[Version difference data]
# # #

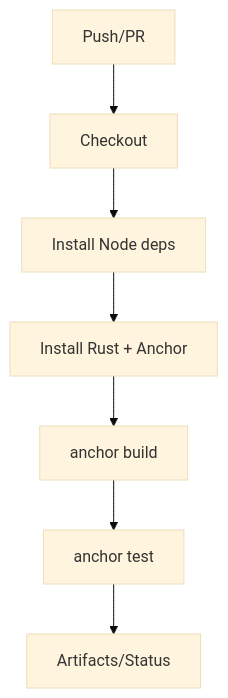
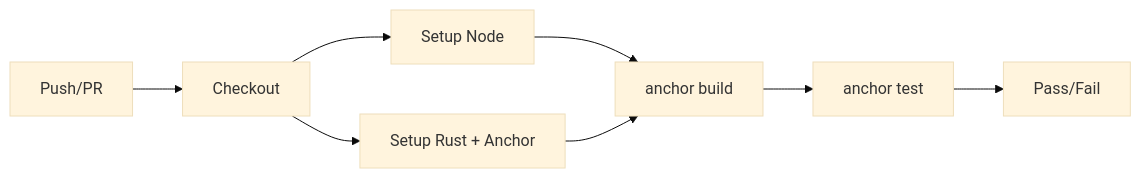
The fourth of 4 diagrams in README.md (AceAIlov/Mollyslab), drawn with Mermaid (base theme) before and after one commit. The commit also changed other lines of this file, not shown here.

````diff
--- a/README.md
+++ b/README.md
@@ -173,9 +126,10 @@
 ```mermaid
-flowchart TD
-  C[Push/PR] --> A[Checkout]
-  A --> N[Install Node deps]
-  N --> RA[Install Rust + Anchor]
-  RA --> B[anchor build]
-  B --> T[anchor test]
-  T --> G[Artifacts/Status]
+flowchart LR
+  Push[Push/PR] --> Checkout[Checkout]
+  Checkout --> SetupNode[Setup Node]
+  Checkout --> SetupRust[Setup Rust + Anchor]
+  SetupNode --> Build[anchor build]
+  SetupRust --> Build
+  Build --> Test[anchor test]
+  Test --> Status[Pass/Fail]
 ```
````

# # #

Assignment: The answer must be every line of the entries that includes the word "Install".

Answer space:
-  A --> N[Install Node deps]
-  N --> RA[Install Rust + Anchor]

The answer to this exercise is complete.